ILCU survey shows marked increase in numbers struggling with Back to School costs
- 78% of parents finding Back to School spend a financial burden, a substantial 11% increase on last year
- One third forced to deny their children certain school items because they cannot afford them
- Parents now spending €1,399 per secondary school children – up €20 on last year
- At primary school level, parents have reduced spending with costs down €50 to €949 per child.
- Numbers getting into debt to cover Back to School costs remains steady at 36%, however average debt has fallen by €83.
More than three quarters of parents (78%) say the cost of Back to School is a financial burden. This is a significant increase on 67% in 2018. Parents getting children ready for secondary school are spending €1,399 per child. This is up €20 on the €1,379 being spent last year. Parents of primary school children are however spending less; €949 this year compared to €999 last year (€50 decrease).
Understandably, more parents of secondary school children are finding costs a struggle. Eight in ten (83%) say the back to school spend is a financial burden compared with 77% of parents at primary level.
The findings were revealed in a national survey of 882 parents of school children by the Irish League of Credit Unions (ILCU). The survey was carried out by independent market research company, iReach Insights in June 2019.
While the numbers in debt over back to school costs remains steady at over a third (36%), parents appear to be more prudent with the debt they are running up. The average debt this year is €322 compared with €405 in 2018, a reduction of €83.
Looking at this in more detail, parents of primary school children say their average back to school related debt is €274, down from €367 in 2018. At second level, parents say their average debt is €357, down from €443 last year.
Of those parents in debt, almost a quarter (24%) say they have turned to a moneylender. While this figure is worrying, it is a 3% drop since last year. The average amount borrowed from moneylenders has also fallen slightly from €450 last year, to €439 this year.
Costs continue to be parents’ main concern at back to school time. Half of parents say it’s their biggest worry, up 4% on last year. One third (33%) say they will be forced to deny their children certain school items because they can’t afford them. This is up from 31% last year.
68% will cut out extracurricular activities, 30% won’t spend on school trips. 29% say new gym gear will get the cut while, for 22%, new shoes will be off the school list. This last item however is down considerably from the 42% in 2018.

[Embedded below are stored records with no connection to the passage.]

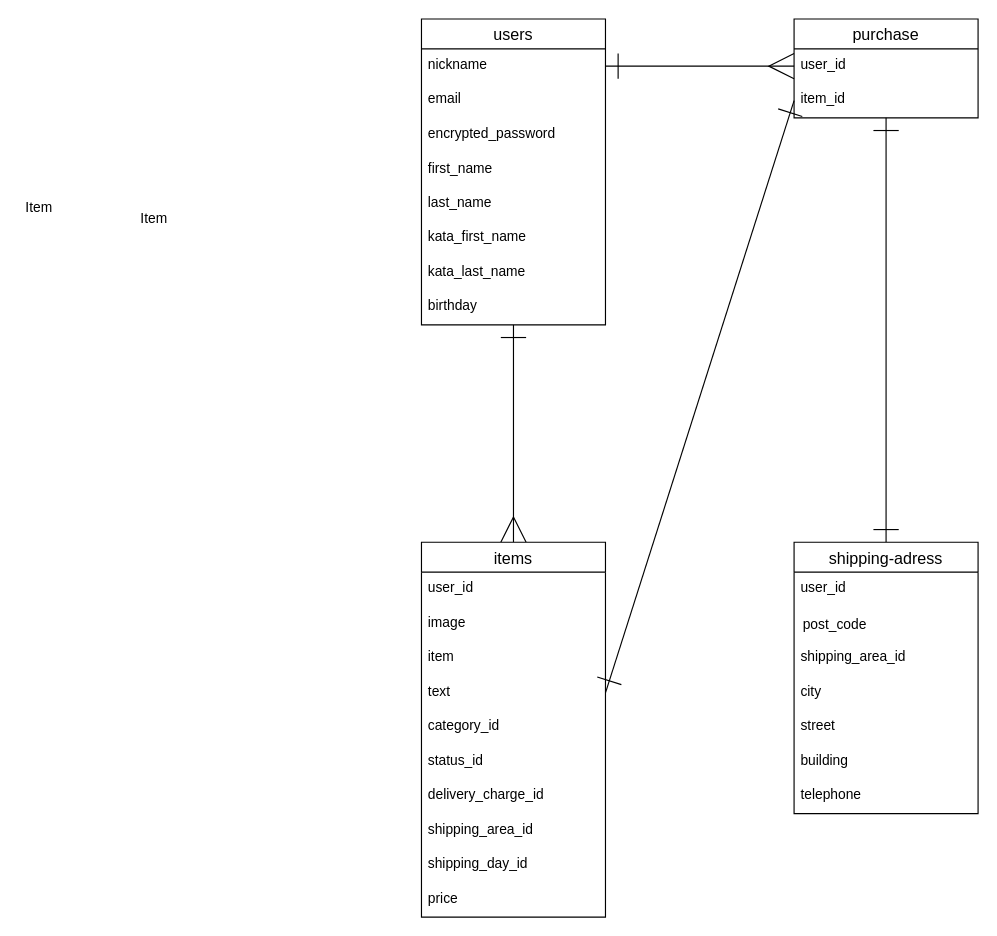
Above: page "ページ1" (1 of 2) of test.dio in hiroya-takatsuchi/furima-39964 (draw.io), before the change. Source tidied: cells renumbered, new cells numbered last; positions are measured from the earlier drawing's top-left corner, leaving out a move shared by most shapes. Both pictures are drawn from the tidied source at 115%, with x=0, y=0 at pixel (18, 18).
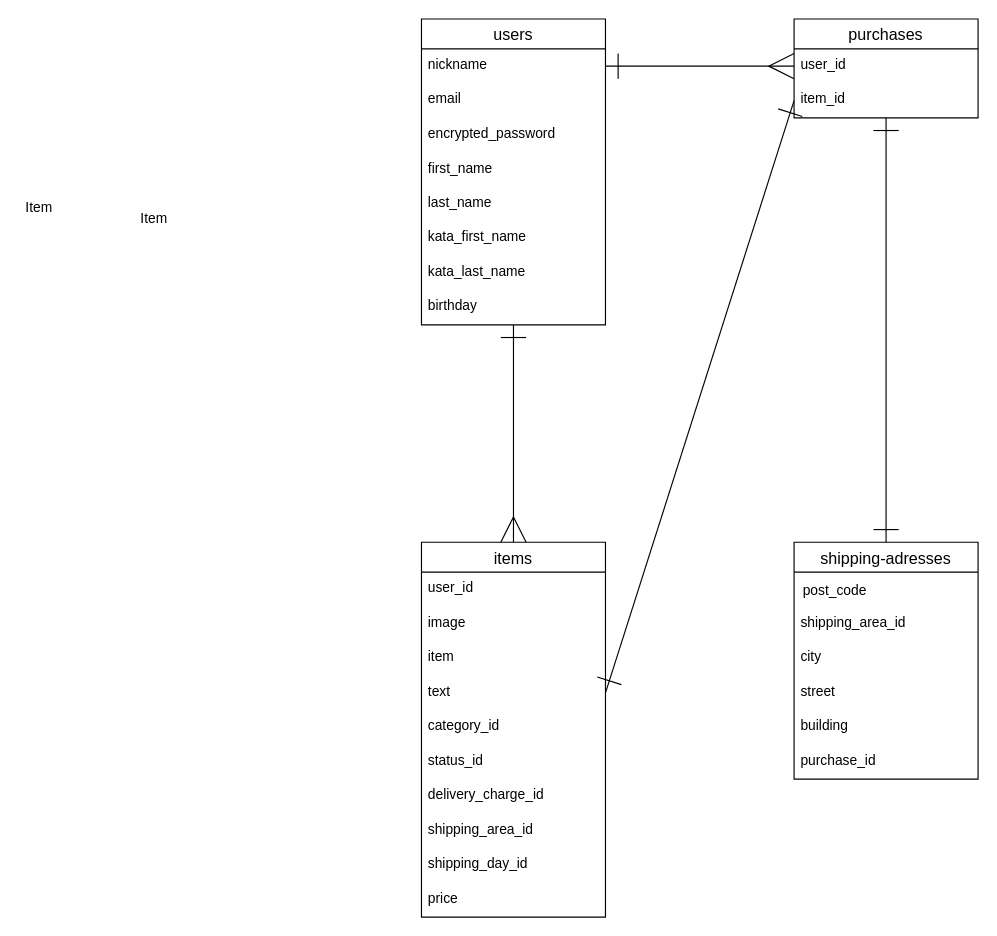
The same diagram, later.

Commit message (it also covers changes not shown here):
データベース設計の修正④

The edit, as a diff of the source:
```diff
@@
-    <mxCell id="24" value="purchase" style="swimlane;fontStyle=0;horizontal=1;startSize=26;align=center;fontSize=14;" parent="1" vertex="1">
+    <mxCell id="24" value="purchases" style="swimlane;fontStyle=0;horizontal=1;startSize=26;align=center;fontSize=14;" parent="1" vertex="1">
       <mxGeometry x="674" width="160" height="86" as="geometry" />
     </mxCell>
@@
-    <mxCell id="27" value="shipping-adress" style="swimlane;fontStyle=0;horizontal=1;startSize=26;align=center;fontSize=14;" parent="1" vertex="1">
-      <mxGeometry x="674" y="455" width="160" height="236" as="geometry" />
+    <mxCell id="27" value="shipping-adresses" style="swimlane;fontStyle=0;horizontal=1;startSize=26;align=center;fontSize=14;" parent="1" vertex="1">
+      <mxGeometry x="674" y="455" width="160" height="206" as="geometry" />
     </mxCell>
-    <mxCell id="28" value="user_id" style="text;strokeColor=none;fillColor=none;spacingLeft=4;spacingRight=4;overflow=hidden;fontSize=12;" parent="27" vertex="1">
-      <mxGeometry y="26" width="160" height="30" as="geometry" />
-    </mxCell>
     <mxCell id="29" value="post_code" style="text;strokeColor=none;fillColor=none;spacingLeft=4;spacingRight=4;overflow=hidden;fontSize=12;spacing=4;" parent="27" vertex="1">
-      <mxGeometry y="56" width="160" height="30" as="geometry" />
+      <mxGeometry y="26" width="160" height="30" as="geometry" />
     </mxCell>
     <mxCell id="30" value="shipping_area_id" style="text;strokeColor=none;fillColor=none;spacingLeft=4;spacingRight=4;overflow=hidden;fontSize=12;" parent="27" vertex="1">
-      <mxGeometry y="86" width="160" height="30" as="geometry" />
+      <mxGeometry y="56" width="160" height="30" as="geometry" />
     </mxCell>
     <mxCell id="31" value="city" style="text;strokeColor=none;fillColor=none;spacingLeft=4;spacingRight=4;overflow=hidden;fontSize=12;" parent="27" vertex="1">
-      <mxGeometry y="116" width="160" height="30" as="geometry" />
+      <mxGeometry y="86" width="160" height="30" as="geometry" />
     </mxCell>
     <mxCell id="32" value="street" style="text;strokeColor=none;fillColor=none;spacingLeft=4;spacingRight=4;overflow=hidden;fontSize=12;" parent="27" vertex="1">
-      <mxGeometry y="146" width="160" height="30" as="geometry" />
+      <mxGeometry y="116" width="160" height="30" as="geometry" />
     </mxCell>
     <mxCell id="33" value="building" style="text;strokeColor=none;fillColor=none;spacingLeft=4;spacingRight=4;overflow=hidden;fontSize=12;" parent="27" vertex="1">
-      <mxGeometry y="176" width="160" height="30" as="geometry" />
+      <mxGeometry y="146" width="160" height="30" as="geometry" />
     </mxCell>
-    <mxCell id="34" value="telephone" style="text;strokeColor=none;fillColor=none;spacingLeft=4;spacingRight=4;overflow=hidden;fontSize=12;" parent="27" vertex="1">
-      <mxGeometry y="206" width="160" height="30" as="geometry" />
+    <mxCell id="34" value="purchase_id" style="text;strokeColor=none;fillColor=none;spacingLeft=4;spacingRight=4;overflow=hidden;fontSize=12;" parent="27" vertex="1">
+      <mxGeometry y="176" width="160" height="30" as="geometry" />
     </mxCell>
```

Welcoming the recent publication of the Joint Committee on Education and Skills report on their examination of school costs, Paul Bailey, ILCU Head of Communications said, “We are calling on the Government to take more affirmative action to tackle the rising costs of sending children back to school. The recommendations outlined in the Joint Committee on Education and Skill’s report, if taken on board, will go a long way to easing this annual burden on parents.”
The most expensive item at second level was again books, coming in at €220 compared with €200 last year. Uniforms/clothing was next on the list at €200, up from €179 last year. School trips are set to cost parents €190 this year, compared with €159 last year.

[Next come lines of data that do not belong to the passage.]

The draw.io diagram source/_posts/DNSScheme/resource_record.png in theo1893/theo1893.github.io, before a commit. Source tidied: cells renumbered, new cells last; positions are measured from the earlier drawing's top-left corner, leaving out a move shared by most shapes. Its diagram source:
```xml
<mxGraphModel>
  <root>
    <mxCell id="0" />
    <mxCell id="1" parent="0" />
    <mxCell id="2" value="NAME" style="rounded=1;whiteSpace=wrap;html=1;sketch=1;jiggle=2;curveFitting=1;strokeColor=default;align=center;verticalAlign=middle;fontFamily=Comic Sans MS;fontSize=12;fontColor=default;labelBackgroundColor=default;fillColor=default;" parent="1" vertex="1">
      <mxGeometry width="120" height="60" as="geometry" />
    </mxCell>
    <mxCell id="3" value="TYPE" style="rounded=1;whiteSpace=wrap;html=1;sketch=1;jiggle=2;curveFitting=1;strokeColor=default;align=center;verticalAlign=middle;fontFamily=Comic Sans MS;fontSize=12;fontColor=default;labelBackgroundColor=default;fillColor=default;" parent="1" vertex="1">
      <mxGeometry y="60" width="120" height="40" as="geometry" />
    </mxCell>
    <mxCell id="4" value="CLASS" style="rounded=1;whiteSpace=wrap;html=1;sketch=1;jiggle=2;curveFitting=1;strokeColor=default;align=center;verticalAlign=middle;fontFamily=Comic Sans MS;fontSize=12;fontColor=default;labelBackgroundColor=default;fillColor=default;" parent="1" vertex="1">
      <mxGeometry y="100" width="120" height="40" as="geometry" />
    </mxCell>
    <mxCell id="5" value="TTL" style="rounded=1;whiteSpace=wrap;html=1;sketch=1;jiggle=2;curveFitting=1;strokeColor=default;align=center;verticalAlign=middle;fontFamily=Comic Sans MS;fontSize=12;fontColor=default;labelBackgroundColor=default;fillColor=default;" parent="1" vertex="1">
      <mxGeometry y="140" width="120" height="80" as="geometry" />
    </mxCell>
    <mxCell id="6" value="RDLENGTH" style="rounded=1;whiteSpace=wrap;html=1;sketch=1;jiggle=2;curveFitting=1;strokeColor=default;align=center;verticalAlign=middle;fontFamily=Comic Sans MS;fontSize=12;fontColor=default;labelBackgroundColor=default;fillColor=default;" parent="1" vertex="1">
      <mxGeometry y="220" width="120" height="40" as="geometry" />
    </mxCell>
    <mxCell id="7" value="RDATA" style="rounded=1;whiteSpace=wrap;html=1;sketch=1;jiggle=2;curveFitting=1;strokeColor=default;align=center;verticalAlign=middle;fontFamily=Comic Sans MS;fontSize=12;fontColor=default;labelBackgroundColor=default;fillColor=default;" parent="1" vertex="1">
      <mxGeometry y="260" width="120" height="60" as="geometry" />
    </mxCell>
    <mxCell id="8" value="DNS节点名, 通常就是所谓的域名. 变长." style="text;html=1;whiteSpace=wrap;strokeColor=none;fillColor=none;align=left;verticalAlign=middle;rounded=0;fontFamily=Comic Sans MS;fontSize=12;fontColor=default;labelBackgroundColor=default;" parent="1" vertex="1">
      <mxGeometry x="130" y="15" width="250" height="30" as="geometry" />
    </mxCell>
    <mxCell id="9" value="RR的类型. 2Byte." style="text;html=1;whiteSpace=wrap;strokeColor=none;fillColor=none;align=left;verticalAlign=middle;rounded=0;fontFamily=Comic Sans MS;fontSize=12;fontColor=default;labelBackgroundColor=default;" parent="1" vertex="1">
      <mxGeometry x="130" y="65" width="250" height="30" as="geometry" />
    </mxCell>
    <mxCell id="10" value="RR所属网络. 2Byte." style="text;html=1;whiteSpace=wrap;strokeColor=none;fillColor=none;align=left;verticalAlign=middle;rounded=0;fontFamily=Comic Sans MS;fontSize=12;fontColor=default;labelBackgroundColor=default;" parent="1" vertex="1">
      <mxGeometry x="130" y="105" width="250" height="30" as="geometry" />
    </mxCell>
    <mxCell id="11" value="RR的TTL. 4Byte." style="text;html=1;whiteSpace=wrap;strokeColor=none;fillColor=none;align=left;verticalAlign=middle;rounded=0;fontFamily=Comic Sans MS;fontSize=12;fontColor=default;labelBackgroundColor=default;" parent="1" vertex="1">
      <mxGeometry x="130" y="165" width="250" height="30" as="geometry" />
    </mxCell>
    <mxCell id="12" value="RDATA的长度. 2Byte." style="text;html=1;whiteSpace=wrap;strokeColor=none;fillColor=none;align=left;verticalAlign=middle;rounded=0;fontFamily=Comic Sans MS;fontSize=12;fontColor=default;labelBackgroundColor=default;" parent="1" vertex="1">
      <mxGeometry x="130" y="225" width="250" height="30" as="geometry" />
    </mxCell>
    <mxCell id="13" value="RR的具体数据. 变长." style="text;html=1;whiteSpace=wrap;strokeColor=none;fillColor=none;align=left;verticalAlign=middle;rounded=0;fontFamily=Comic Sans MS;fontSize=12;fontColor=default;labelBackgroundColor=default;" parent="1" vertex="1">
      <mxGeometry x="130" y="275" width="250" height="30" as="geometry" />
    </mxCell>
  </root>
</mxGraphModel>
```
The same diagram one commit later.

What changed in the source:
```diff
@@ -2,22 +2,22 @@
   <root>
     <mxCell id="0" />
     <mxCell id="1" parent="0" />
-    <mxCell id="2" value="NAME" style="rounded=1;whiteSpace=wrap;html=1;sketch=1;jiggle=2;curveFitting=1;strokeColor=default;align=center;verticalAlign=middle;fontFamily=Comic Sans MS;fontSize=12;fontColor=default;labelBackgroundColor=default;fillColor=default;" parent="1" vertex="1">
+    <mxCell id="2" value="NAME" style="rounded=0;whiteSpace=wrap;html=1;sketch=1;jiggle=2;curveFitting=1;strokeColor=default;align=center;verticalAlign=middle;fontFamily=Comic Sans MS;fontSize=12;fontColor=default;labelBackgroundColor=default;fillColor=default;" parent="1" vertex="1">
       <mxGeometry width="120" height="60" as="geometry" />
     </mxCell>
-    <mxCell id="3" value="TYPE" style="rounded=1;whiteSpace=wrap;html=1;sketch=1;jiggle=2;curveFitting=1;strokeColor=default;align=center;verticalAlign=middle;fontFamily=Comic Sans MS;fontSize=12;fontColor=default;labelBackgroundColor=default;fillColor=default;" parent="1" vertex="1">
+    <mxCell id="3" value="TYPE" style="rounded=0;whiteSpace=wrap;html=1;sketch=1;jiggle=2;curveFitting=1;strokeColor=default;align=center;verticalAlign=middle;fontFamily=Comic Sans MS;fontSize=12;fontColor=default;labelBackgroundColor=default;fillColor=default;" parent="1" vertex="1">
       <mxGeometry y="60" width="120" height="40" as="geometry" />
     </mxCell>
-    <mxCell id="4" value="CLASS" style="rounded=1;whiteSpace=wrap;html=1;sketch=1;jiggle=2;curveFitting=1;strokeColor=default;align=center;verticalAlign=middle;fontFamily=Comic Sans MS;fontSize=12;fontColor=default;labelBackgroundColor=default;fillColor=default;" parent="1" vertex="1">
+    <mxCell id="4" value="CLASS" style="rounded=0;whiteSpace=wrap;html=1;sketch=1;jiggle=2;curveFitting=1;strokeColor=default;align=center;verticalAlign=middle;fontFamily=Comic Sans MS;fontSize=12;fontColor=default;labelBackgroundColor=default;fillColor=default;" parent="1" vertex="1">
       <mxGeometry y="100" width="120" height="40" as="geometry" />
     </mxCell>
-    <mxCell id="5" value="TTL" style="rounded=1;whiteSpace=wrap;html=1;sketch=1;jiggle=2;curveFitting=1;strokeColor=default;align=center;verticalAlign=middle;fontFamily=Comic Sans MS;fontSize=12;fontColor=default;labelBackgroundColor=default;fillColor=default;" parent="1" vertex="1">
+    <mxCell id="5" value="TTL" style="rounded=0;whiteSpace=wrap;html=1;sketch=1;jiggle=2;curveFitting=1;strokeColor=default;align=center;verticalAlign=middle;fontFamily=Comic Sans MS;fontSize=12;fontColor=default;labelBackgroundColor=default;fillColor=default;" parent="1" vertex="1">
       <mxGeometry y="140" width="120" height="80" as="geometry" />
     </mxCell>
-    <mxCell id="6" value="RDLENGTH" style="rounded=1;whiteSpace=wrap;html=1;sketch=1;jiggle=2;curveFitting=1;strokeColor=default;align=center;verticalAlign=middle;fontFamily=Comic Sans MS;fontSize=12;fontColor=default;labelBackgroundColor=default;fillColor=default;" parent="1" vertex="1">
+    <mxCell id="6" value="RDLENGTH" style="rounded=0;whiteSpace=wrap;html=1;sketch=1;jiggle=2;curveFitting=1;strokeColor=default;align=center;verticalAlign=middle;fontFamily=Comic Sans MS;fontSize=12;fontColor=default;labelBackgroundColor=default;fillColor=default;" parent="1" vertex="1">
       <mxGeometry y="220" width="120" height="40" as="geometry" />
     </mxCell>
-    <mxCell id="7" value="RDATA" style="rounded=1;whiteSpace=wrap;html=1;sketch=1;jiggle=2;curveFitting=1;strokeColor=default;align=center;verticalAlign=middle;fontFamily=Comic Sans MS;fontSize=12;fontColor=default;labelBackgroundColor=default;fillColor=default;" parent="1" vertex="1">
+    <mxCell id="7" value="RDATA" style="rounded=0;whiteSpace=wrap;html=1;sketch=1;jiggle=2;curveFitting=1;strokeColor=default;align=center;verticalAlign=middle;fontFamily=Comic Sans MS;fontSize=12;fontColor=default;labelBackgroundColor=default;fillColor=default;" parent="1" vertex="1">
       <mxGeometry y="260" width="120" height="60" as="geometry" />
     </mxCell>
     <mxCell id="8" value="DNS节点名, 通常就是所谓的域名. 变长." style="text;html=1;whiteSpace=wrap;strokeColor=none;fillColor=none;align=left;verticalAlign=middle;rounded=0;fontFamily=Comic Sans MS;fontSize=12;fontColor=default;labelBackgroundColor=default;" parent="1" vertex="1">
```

At primary school level, parents appear to be cutting back on school lunches, with the spend falling from €142 last year to €102 this year. After-school care has also seen a drop from €140 to €117. Extra-curricular activities continue to be the biggest spend at €159. Up from €153 in 2018.
Uniforms/clothing is coming in as the second most expensive item at €133, up from €128 last year. This is followed by books at €123 – up just €1 on last year.
In general, parents say the biggest sacrifice they make in order to cover back to school costs is family holidays. 43% said they would reduce spending on a holiday, compared with 34% last year. 31% said they would cut spending on summer activities for the kids, similar to 30% last year. 8% said they would cut spending on food for the family, down from 15% last year.
Commenting on these findings, Paul Bailey said; “We are very encouraged to see that overall, the numbers approaching moneylenders has fallen by 1% since last year (3% down from 4%). The research also showed that those using credit cards to cover the Back to School spend has decreased by 5% (falling from 18% to 13%). We see this as a very positive response to the credit union message that they are an affordable, convenient and ethical alternative to credit cards and moneylenders. We would encourage all parents in need of financial assistance to contact their local credit union and forego moneylenders and credit cards completely.”